*Exercise requirements*. For the entries that follow, set down each one exactly and drop any pictures.

Image comparison data:
========================
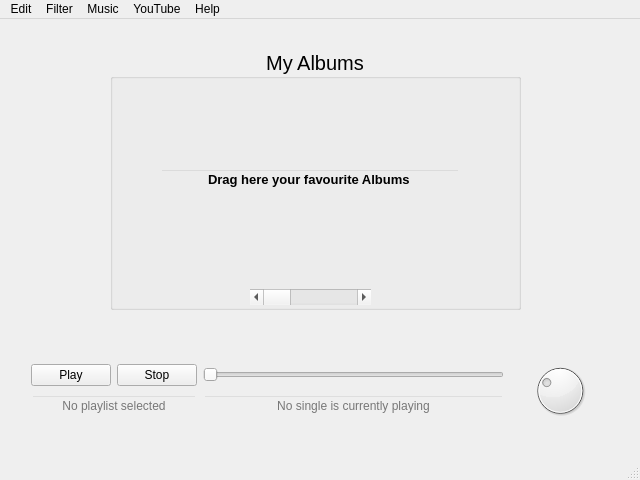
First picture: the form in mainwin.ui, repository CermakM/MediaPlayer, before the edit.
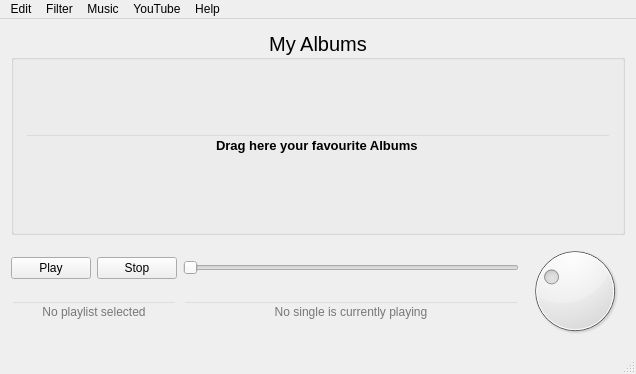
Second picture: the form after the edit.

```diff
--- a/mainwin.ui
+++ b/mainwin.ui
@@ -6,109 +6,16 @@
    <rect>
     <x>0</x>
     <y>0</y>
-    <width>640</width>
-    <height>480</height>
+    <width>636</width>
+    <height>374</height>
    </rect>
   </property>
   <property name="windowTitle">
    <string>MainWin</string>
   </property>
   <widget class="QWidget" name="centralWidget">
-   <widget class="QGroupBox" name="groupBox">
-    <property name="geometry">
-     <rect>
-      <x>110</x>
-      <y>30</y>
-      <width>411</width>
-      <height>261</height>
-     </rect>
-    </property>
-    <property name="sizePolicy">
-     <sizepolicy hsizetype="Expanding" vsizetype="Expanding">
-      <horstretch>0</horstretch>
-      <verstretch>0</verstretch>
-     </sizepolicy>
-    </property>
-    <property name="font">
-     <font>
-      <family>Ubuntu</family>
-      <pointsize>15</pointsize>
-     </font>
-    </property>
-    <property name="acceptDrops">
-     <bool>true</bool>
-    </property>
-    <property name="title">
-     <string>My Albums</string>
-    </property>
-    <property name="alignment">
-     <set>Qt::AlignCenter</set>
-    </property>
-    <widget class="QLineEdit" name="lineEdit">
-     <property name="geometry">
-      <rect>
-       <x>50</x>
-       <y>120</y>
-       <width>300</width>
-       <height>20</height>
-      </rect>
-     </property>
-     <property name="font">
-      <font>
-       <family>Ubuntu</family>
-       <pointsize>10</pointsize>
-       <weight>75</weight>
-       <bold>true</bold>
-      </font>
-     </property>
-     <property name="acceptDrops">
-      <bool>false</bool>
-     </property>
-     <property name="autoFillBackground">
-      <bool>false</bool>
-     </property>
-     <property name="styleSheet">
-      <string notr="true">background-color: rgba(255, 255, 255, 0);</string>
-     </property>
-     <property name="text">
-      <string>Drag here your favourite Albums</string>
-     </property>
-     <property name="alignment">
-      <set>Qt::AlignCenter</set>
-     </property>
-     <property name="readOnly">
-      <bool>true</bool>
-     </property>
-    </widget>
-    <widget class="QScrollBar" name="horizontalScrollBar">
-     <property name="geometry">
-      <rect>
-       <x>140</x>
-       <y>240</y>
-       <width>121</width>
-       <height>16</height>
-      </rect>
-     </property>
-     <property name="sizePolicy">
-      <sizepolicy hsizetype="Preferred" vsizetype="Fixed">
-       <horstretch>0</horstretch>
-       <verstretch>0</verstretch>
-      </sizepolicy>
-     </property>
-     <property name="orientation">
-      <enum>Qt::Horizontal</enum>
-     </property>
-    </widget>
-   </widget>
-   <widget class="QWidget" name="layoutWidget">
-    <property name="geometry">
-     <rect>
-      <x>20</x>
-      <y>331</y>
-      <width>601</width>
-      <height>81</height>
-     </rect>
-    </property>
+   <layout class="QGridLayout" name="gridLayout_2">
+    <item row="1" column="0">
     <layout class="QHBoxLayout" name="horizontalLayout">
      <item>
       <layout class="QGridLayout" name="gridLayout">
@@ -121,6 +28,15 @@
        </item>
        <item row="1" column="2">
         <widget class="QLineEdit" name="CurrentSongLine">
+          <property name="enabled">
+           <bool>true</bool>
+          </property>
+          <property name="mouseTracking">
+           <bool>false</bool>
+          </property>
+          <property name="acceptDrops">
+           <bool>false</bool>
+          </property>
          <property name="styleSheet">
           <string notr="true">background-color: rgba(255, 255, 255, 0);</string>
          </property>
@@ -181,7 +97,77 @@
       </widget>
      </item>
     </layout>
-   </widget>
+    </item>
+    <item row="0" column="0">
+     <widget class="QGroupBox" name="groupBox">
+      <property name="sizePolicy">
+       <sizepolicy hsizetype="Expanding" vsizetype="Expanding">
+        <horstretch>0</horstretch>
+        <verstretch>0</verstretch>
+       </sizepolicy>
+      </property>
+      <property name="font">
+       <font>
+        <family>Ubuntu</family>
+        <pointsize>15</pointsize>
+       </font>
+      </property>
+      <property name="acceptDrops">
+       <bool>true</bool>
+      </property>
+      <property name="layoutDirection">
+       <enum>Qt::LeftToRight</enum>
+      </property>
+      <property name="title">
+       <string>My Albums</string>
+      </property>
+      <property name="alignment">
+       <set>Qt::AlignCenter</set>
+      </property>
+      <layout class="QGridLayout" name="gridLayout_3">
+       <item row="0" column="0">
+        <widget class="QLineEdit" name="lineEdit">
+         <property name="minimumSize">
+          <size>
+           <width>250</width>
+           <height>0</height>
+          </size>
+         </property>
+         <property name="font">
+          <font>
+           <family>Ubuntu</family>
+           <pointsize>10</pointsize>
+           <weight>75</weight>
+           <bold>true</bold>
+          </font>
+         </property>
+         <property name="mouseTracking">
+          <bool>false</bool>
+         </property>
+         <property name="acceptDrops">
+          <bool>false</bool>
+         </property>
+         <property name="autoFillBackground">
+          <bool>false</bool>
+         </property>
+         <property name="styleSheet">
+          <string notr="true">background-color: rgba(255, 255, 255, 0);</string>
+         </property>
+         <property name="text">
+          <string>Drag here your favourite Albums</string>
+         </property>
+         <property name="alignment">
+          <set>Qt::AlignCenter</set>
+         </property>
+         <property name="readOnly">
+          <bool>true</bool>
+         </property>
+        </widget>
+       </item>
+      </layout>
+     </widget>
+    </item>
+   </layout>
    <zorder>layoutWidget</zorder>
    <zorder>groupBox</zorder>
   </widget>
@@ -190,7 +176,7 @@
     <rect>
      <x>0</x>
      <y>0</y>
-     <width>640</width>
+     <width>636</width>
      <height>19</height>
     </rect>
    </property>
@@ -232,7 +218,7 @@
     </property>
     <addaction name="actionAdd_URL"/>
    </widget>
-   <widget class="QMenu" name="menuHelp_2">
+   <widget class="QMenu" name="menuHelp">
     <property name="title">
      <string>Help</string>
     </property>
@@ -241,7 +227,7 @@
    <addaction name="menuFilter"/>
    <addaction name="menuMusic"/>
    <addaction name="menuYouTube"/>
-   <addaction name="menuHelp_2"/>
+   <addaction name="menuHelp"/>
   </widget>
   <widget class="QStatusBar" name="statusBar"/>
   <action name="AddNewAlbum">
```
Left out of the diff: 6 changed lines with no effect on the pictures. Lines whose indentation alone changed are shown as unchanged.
========================
*Solution below*.
First picture: the form in mainwin.ui, repository CermakM/MediaPlayer, before the edit.
Second picture: the form after the edit.

```diff
--- a/mainwin.ui
+++ b/mainwin.ui
@@ -6,109 +6,16 @@
    <rect>
     <x>0</x>
     <y>0</y>
-    <width>640</width>
-    <height>480</height>
+    <width>636</width>
+    <height>374</height>
    </rect>
   </property>
   <property name="windowTitle">
    <string>MainWin</string>
   </property>
   <widget class="QWidget" name="centralWidget">
-   <widget class="QGroupBox" name="groupBox">
-    <property name="geometry">
-     <rect>
-      <x>110</x>
-      <y>30</y>
-      <width>411</width>
-      <height>261</height>
-     </rect>
-    </property>
-    <property name="sizePolicy">
-     <sizepolicy hsizetype="Expanding" vsizetype="Expanding">
-      <horstretch>0</horstretch>
-      <verstretch>0</verstretch>
-     </sizepolicy>
-    </property>
-    <property name="font">
-     <font>
-      <family>Ubuntu</family>
-      <pointsize>15</pointsize>
-     </font>
-    </property>
-    <property name="acceptDrops">
-     <bool>true</bool>
-    </property>
-    <property name="title">
-     <string>My Albums</string>
-    </property>
-    <property name="alignment">
-     <set>Qt::AlignCenter</set>
-    </property>
-    <widget class="QLineEdit" name="lineEdit">
-     <property name="geometry">
-      <rect>
-       <x>50</x>
-       <y>120</y>
-       <width>300</width>
-       <height>20</height>
-      </rect>
-     </property>
-     <property name="font">
-      <font>
-       <family>Ubuntu</family>
-       <pointsize>10</pointsize>
-       <weight>75</weight>
-       <bold>true</bold>
-      </font>
-     </property>
-     <property name="acceptDrops">
-      <bool>false</bool>
-     </property>
-     <property name="autoFillBackground">
-      <bool>false</bool>
-     </property>
-     <property name="styleSheet">
-      <string notr="true">background-color: rgba(255, 255, 255, 0);</string>
-     </property>
-     <property name="text">
-      <string>Drag here your favourite Albums</string>
-     </property>
-     <property name="alignment">
-      <set>Qt::AlignCenter</set>
-     </property>
-     <property name="readOnly">
-      <bool>true</bool>
-     </property>
-    </widget>
-    <widget class="QScrollBar" name="horizontalScrollBar">
-     <property name="geometry">
-      <rect>
-       <x>140</x>
-       <y>240</y>
-       <width>121</width>
-       <height>16</height>
-      </rect>
-     </property>
-     <property name="sizePolicy">
-      <sizepolicy hsizetype="Preferred" vsizetype="Fixed">
-       <horstretch>0</horstretch>
-       <verstretch>0</verstretch>
-      </sizepolicy>
-     </property>
-     <property name="orientation">
-      <enum>Qt::Horizontal</enum>
-     </property>
-    </widget>
-   </widget>
-   <widget class="QWidget" name="layoutWidget">
-    <property name="geometry">
-     <rect>
-      <x>20</x>
-      <y>331</y>
-      <width>601</width>
-      <height>81</height>
-     </rect>
-    </property>
+   <layout class="QGridLayout" name="gridLayout_2">
+    <item row="1" column="0">
     <layout class="QHBoxLayout" name="horizontalLayout">
      <item>
       <layout class="QGridLayout" name="gridLayout">
@@ -121,6 +28,15 @@
        </item>
        <item row="1" column="2">
         <widget class="QLineEdit" name="CurrentSongLine">
+          <property name="enabled">
+           <bool>true</bool>
+          </property>
+          <property name="mouseTracking">
+           <bool>false</bool>
+          </property>
+          <property name="acceptDrops">
+           <bool>false</bool>
+          </property>
          <property name="styleSheet">
           <string notr="true">background-color: rgba(255, 255, 255, 0);</string>
          </property>
@@ -181,7 +97,77 @@
       </widget>
      </item>
     </layout>
-   </widget>
+    </item>
+    <item row="0" column="0">
+     <widget class="QGroupBox" name="groupBox">
+      <property name="sizePolicy">
+       <sizepolicy hsizetype="Expanding" vsizetype="Expanding">
+        <horstretch>0</horstretch>
+        <verstretch>0</verstretch>
+       </sizepolicy>
+      </property>
+      <property name="font">
+       <font>
+        <family>Ubuntu</family>
+        <pointsize>15</pointsize>
+       </font>
+      </property>
+      <property name="acceptDrops">
+       <bool>true</bool>
+      </property>
+      <property name="layoutDirection">
+       <enum>Qt::LeftToRight</enum>
+      </property>
+      <property name="title">
+       <string>My Albums</string>
+      </property>
+      <property name="alignment">
+       <set>Qt::AlignCenter</set>
+      </property>
+      <layout class="QGridLayout" name="gridLayout_3">
+       <item row="0" column="0">
+        <widget class="QLineEdit" name="lineEdit">
+         <property name="minimumSize">
+          <size>
+           <width>250</width>
+           <height>0</height>
+          </size>
+         </property>
+         <property name="font">
+          <font>
+           <family>Ubuntu</family>
+           <pointsize>10</pointsize>
+           <weight>75</weight>
+           <bold>true</bold>
+          </font>
+         </property>
+         <property name="mouseTracking">
+          <bool>false</bool>
+         </property>
+         <property name="acceptDrops">
+          <bool>false</bool>
+         </property>
+         <property name="autoFillBackground">
+          <bool>false</bool>
+         </property>
+         <property name="styleSheet">
+          <string notr="true">background-color: rgba(255, 255, 255, 0);</string>
+         </property>
+         <property name="text">
+          <string>Drag here your favourite Albums</string>
+         </property>
+         <property name="alignment">
+          <set>Qt::AlignCenter</set>
+         </property>
+         <property name="readOnly">
+          <bool>true</bool>
+         </property>
+        </widget>
+       </item>
+      </layout>
+     </widget>
+    </item>
+   </layout>
    <zorder>layoutWidget</zorder>
    <zorder>groupBox</zorder>
   </widget>
@@ -190,7 +176,7 @@
     <rect>
      <x>0</x>
      <y>0</y>
-     <width>640</width>
+     <width>636</width>
      <height>19</height>
     </rect>
    </property>
@@ -232,7 +218,7 @@
     </property>
     <addaction name="actionAdd_URL"/>
    </widget>
-   <widget class="QMenu" name="menuHelp_2">
+   <widget class="QMenu" name="menuHelp">
     <property name="title">
      <string>Help</string>
     </property>
@@ -241,7 +227,7 @@
    <addaction name="menuFilter"/>
    <addaction name="menuMusic"/>
    <addaction name="menuYouTube"/>
-   <addaction name="menuHelp_2"/>
+   <addaction name="menuHelp"/>
   </widget>
   <widget class="QStatusBar" name="statusBar"/>
   <action name="AddNewAlbum">
```
Left out of the diff: 6 changed lines with no effect on the pictures. Lines whose indentation alone changed are shown as unchanged.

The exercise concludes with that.